WHAT NEEDS TO BE DONE: In the records below, some lines hold the word "MainActivity". Copy each of those lines.

═══ EXCERPTED RECORDS ═══

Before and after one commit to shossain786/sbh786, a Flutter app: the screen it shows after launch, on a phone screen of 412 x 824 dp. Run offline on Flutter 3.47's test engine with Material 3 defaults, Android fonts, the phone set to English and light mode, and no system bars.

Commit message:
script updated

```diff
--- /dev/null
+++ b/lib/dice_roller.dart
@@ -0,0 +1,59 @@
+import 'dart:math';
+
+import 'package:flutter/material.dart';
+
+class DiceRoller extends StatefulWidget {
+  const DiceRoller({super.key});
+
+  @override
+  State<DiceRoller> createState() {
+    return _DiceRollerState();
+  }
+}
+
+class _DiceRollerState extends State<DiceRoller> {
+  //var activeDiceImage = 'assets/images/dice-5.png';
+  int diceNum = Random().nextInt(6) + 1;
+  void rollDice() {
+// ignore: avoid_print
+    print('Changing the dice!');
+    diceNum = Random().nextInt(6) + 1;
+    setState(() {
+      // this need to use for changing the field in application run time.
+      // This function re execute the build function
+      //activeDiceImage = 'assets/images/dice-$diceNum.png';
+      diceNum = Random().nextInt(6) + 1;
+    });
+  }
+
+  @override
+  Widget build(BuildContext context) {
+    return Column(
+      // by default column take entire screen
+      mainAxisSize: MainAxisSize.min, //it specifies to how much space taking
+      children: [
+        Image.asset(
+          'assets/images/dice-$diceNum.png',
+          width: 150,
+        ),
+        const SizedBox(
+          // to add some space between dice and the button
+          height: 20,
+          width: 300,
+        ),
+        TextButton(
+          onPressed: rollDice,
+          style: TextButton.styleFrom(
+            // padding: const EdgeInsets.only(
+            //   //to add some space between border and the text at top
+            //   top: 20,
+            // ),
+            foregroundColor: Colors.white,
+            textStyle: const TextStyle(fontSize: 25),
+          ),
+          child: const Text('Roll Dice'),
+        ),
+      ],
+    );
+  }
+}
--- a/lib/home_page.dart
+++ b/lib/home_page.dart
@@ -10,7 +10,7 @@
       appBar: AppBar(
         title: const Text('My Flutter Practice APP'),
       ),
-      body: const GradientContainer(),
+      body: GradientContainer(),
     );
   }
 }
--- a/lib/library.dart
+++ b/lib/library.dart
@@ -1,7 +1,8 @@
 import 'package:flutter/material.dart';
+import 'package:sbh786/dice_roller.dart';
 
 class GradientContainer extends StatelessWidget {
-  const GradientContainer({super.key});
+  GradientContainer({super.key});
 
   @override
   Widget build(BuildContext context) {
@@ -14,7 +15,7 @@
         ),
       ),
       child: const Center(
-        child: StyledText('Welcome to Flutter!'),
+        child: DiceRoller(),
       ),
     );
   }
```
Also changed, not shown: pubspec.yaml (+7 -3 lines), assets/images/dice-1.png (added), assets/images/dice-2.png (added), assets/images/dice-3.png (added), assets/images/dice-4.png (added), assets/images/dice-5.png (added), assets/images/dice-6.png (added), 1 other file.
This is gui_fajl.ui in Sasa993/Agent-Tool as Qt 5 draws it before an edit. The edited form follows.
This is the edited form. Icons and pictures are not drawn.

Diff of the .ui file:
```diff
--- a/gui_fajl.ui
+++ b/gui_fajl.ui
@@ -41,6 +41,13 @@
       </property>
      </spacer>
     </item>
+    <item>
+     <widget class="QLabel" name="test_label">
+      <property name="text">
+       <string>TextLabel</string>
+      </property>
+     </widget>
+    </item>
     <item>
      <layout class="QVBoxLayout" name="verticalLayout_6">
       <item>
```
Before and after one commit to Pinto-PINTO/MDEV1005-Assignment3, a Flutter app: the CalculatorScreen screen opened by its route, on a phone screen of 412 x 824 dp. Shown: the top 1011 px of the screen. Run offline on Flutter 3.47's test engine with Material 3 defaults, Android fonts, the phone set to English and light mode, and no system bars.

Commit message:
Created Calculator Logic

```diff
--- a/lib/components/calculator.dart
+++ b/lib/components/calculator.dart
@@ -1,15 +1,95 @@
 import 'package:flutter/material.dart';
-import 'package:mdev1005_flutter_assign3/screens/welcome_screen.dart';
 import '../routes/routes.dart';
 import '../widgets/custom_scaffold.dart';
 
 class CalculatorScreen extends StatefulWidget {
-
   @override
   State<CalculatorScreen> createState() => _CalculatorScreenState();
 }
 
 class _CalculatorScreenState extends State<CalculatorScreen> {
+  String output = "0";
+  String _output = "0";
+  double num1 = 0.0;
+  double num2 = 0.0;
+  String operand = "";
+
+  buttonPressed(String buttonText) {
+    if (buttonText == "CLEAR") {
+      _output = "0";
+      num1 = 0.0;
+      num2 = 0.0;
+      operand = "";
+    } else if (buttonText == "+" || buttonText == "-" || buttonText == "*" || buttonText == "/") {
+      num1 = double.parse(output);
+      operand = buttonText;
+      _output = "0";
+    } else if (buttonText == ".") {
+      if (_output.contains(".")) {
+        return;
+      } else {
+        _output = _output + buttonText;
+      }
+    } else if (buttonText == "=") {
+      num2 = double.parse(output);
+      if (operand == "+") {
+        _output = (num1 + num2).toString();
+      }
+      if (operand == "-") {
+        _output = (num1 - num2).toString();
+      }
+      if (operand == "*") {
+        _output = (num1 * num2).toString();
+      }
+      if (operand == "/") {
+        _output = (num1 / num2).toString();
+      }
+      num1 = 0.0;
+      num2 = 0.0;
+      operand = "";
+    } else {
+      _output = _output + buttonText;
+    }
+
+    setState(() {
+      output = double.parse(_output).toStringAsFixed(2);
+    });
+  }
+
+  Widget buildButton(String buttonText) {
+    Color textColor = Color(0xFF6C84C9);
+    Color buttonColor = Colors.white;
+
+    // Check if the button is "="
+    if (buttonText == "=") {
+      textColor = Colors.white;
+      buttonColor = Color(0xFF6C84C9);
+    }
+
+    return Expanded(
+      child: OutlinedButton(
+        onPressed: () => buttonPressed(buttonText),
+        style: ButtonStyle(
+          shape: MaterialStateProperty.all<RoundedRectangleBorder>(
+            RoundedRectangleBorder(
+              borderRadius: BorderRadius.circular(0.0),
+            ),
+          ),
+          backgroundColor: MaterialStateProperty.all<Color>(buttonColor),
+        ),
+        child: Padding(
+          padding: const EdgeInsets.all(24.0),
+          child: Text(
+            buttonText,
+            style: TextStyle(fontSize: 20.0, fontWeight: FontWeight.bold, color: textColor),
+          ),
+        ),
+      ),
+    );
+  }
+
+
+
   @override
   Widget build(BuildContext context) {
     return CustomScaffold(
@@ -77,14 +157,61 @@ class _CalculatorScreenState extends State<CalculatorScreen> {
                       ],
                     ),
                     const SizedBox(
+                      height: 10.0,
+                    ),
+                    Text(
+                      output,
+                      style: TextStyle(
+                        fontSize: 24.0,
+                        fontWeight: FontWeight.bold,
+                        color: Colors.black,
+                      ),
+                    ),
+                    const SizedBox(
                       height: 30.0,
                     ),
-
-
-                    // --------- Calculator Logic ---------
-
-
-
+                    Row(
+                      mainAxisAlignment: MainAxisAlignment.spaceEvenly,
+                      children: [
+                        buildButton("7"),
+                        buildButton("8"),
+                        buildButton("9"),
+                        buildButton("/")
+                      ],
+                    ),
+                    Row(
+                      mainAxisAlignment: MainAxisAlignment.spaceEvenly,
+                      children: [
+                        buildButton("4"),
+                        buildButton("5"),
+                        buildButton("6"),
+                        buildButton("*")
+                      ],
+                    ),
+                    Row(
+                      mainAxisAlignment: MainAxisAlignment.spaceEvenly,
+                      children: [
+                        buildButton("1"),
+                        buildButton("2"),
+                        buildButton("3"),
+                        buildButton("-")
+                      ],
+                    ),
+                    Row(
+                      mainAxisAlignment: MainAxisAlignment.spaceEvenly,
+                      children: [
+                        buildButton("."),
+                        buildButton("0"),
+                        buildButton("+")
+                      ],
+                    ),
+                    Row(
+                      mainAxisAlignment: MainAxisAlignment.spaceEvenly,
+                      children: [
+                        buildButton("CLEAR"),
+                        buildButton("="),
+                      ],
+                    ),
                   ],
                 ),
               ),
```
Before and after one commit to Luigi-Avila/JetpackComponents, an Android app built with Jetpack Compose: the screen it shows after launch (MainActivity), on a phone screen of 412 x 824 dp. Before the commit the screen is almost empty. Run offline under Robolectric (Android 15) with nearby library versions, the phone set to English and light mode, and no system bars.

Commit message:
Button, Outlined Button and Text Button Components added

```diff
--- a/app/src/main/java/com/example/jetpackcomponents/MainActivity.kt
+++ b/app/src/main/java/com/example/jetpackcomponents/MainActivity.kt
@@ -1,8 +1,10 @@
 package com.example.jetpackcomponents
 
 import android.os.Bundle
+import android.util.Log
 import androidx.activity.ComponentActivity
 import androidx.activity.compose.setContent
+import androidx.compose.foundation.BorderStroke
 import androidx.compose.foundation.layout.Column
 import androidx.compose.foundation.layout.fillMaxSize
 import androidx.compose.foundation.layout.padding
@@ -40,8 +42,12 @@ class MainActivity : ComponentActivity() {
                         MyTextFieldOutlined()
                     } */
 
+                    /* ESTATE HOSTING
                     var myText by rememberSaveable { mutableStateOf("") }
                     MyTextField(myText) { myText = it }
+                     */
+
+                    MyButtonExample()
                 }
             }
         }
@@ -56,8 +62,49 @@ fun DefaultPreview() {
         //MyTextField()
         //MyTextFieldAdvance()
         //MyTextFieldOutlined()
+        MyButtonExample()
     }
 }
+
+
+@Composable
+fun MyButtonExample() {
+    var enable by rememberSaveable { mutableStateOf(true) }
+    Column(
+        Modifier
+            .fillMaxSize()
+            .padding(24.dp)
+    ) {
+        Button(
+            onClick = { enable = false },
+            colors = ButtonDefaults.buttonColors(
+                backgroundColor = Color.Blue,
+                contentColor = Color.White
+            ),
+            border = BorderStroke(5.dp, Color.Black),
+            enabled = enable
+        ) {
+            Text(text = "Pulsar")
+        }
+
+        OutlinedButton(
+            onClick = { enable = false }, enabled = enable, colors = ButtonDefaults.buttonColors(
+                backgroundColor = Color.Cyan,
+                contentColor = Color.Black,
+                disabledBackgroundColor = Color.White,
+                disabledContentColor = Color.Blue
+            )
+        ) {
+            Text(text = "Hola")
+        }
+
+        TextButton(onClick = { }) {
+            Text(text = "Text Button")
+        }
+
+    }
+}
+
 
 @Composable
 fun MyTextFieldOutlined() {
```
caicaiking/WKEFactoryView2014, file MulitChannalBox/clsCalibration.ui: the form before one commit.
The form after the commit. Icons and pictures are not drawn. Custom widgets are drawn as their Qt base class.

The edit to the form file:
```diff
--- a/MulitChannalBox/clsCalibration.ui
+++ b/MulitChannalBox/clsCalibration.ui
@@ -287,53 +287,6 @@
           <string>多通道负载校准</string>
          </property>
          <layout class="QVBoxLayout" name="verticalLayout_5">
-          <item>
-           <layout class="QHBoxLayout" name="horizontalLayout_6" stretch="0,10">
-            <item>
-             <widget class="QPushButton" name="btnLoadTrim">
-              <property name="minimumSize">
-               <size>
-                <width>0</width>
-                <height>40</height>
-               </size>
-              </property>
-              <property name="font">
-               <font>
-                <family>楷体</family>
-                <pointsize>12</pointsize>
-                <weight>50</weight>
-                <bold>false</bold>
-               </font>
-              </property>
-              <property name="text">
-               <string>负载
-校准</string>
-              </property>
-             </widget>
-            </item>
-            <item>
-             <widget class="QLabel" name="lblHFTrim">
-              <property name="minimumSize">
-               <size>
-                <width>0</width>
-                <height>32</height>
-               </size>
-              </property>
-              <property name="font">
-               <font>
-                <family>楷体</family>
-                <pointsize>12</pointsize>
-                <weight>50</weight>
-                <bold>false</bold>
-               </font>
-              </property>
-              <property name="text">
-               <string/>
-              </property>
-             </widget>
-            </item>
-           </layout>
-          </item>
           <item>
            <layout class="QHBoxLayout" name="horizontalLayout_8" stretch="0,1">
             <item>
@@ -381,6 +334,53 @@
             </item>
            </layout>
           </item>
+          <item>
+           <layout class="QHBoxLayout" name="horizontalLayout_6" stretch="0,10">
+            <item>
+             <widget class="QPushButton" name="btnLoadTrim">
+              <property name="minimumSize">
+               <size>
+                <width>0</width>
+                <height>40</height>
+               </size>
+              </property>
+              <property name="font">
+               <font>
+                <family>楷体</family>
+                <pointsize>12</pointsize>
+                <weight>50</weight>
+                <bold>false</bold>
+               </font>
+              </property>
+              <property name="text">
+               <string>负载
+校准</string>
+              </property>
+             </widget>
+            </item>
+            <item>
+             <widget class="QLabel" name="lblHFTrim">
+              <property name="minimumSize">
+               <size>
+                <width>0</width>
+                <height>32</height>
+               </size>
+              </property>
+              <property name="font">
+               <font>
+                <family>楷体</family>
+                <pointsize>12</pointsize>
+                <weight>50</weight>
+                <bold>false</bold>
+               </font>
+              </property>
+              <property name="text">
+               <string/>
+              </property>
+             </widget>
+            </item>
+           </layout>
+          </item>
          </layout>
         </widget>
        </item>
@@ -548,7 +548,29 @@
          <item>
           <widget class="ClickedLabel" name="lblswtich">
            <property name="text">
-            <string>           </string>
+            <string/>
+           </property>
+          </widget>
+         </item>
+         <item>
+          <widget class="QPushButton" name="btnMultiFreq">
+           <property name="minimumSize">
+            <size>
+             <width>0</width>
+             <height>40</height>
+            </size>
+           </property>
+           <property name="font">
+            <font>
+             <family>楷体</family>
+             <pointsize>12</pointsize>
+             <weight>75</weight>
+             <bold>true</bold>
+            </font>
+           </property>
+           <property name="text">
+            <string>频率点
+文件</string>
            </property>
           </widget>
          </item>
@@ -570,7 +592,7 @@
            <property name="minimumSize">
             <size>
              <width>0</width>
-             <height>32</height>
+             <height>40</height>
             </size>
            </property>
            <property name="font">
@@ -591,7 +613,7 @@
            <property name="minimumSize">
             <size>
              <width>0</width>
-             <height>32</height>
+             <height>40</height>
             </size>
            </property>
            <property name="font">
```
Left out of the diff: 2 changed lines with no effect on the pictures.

═══

FINAL ANSWER:
Before and after one commit to Luigi-Avila/JetpackComponents, an Android app built with Jetpack Compose: the screen it shows after launch (MainActivity), on a phone screen of 412 x 824 dp. Before the commit the screen is almost empty. Run offline under Robolectric (Android 15) with nearby library versions, the phone set to English and light mode, and no system bars.
--- a/app/src/main/java/com/example/jetpackcomponents/MainActivity.kt
+++ b/app/src/main/java/com/example/jetpackcomponents/MainActivity.kt
@@ -40,8 +42,12 @@ class MainActivity : ComponentActivity() {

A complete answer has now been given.